» **Task brief**: Restate the following entries exactly. Keep the pictures out.

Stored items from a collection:
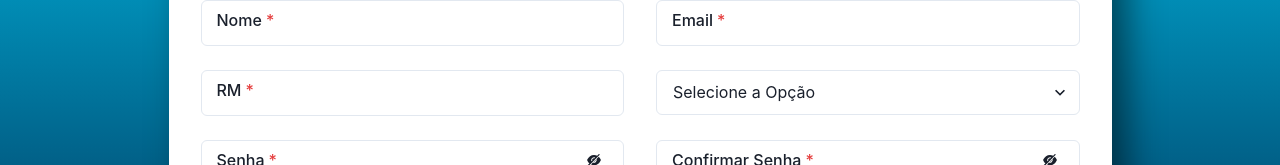
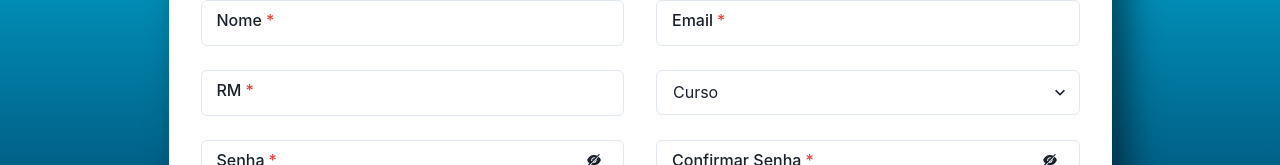
Before and after one commit to GabrieelAraujoo/front-arlock, a React (Create React App) app: page /Cadastro in a window 1280 px wide. Shown: the part 271-436 px from the top of the page. Built offline with nearby package versions, Linux system fonts and the light colour scheme.

Commit message:
fix: placeholders dos selects

```diff
--- a/src/components/Box/BoxArmario.jsx
+++ b/src/components/Box/BoxArmario.jsx
@@ -143,6 +143,7 @@ export function BoxArmario({ armario, setReserva }) {
                 </Text>
                 <SelectLabel
                   label={"Payment"}
+                  placeholder={"Escolha o Pagamento"}
                   options={listPayment}
                   name="payment"
                   id="payment"
--- a/src/components/Select/SelectCurso.jsx
+++ b/src/components/Select/SelectCurso.jsx
@@ -95,7 +95,7 @@ export function SelectLabel({ placeholder, options, ...rest }) {
     <InputGroup display="Flex" flexDir="column" mt="1.5rem" h="35px">
       <Box>
         <FormControl variant="floating" id="first-name" isRequired>
-          <Select placeholder="Selecione a Opção" h="45px" {...rest}>
+          <Select placeholder={placeholder} h="45px" {...rest}>
             {options.map((item) => {
               return (
                 <option key={item.id} value={item.name}>
--- a/src/components/SelectAdm/SelectCurso.jsx
+++ b/src/components/Select/SelectCursoAdm.jsx
@@ -90,7 +90,7 @@ export const theme = extendTheme({
   },
 });
 
-export function SelectLabel({ placeholder, options, ...rest }) {
+export function SelectLabelAdm({ placeholder, options, ...rest }) {
   return (
     <InputGroup display="Flex" flexDir="column" mt="1.5rem" h="35px">
       <Box>
--- a/src/pages/dashboard/Adm/armario_novo.jsx
+++ b/src/pages/dashboard/Adm/armario_novo.jsx
@@ -20,7 +20,7 @@ import {
   errorFormNewLocker,
 } from "../../../utils/baseFormNewLocker";
 import { validateFormNewLocker } from "../../../utils/validateFormNewLocker";
-import { SelectLabel } from "../../../components/SelectAdm/SelectCurso";
+import { SelectLabel } from "../../../components/Select/SelectCurso";
 import { listCursos } from "../../../Mock/listCursos";
 import { InputLabel } from "../../../components/Input/Geral";
 
@@ -130,6 +130,7 @@ function NewArmarios() {
               <Flex w="full" paddingX="1.3rem">
                 <SelectLabel
                   label={"Concurso"}
+                  placeholder={"Curso"}
                   options={listCursos}
                   name="curso"
                   id="curso"
--- a/src/pages/login/CadastroAlunos.jsx
+++ b/src/pages/login/CadastroAlunos.jsx
@@ -152,6 +152,7 @@ export default function CadastroAlunos() {
               <SelectLabel
                 label={"Curso"}
                 options={listCursos}
+                placeholder={"Curso"}
                 name="curso"
                 id="curso"
                 value={userData.curso}
```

» **Answer to the exercise**:
Before and after one commit to GabrieelAraujoo/front-arlock, a React (Create React App) app: page /Cadastro in a window 1280 px wide. Shown: the part 271-436 px from the top of the page. Built offline with nearby package versions, Linux system fonts and the light colour scheme.

Commit message:
fix: placeholders dos selects

```diff
--- a/src/components/Box/BoxArmario.jsx
+++ b/src/components/Box/BoxArmario.jsx
@@ -143,6 +143,7 @@ export function BoxArmario({ armario, setReserva }) {
                 </Text>
                 <SelectLabel
                   label={"Payment"}
+                  placeholder={"Escolha o Pagamento"}
                   options={listPayment}
                   name="payment"
                   id="payment"
--- a/src/components/Select/SelectCurso.jsx
+++ b/src/components/Select/SelectCurso.jsx
@@ -95,7 +95,7 @@ export function SelectLabel({ placeholder, options, ...rest }) {
     <InputGroup display="Flex" flexDir="column" mt="1.5rem" h="35px">
       <Box>
         <FormControl variant="floating" id="first-name" isRequired>
-          <Select placeholder="Selecione a Opção" h="45px" {...rest}>
+          <Select placeholder={placeholder} h="45px" {...rest}>
             {options.map((item) => {
               return (
                 <option key={item.id} value={item.name}>
--- a/src/components/SelectAdm/SelectCurso.jsx
+++ b/src/components/Select/SelectCursoAdm.jsx
@@ -90,7 +90,7 @@ export const theme = extendTheme({
   },
 });
 
-export function SelectLabel({ placeholder, options, ...rest }) {
+export function SelectLabelAdm({ placeholder, options, ...rest }) {
   return (
     <InputGroup display="Flex" flexDir="column" mt="1.5rem" h="35px">
       <Box>
--- a/src/pages/dashboard/Adm/armario_novo.jsx
+++ b/src/pages/dashboard/Adm/armario_novo.jsx
@@ -20,7 +20,7 @@ import {
   errorFormNewLocker,
 } from "../../../utils/baseFormNewLocker";
 import { validateFormNewLocker } from "../../../utils/validateFormNewLocker";
-import { SelectLabel } from "../../../components/SelectAdm/SelectCurso";
+import { SelectLabel } from "../../../components/Select/SelectCurso";
 import { listCursos } from "../../../Mock/listCursos";
 import { InputLabel } from "../../../components/Input/Geral";
 
@@ -130,6 +130,7 @@ function NewArmarios() {
               <Flex w="full" paddingX="1.3rem">
                 <SelectLabel
                   label={"Concurso"}
+                  placeholder={"Curso"}
                   options={listCursos}
                   name="curso"
                   id="curso"
--- a/src/pages/login/CadastroAlunos.jsx
+++ b/src/pages/login/CadastroAlunos.jsx
@@ -152,6 +152,7 @@ export default function CadastroAlunos() {
               <SelectLabel
                 label={"Curso"}
                 options={listCursos}
+                placeholder={"Curso"}
                 name="curso"
                 id="curso"
                 value={userData.curso}
```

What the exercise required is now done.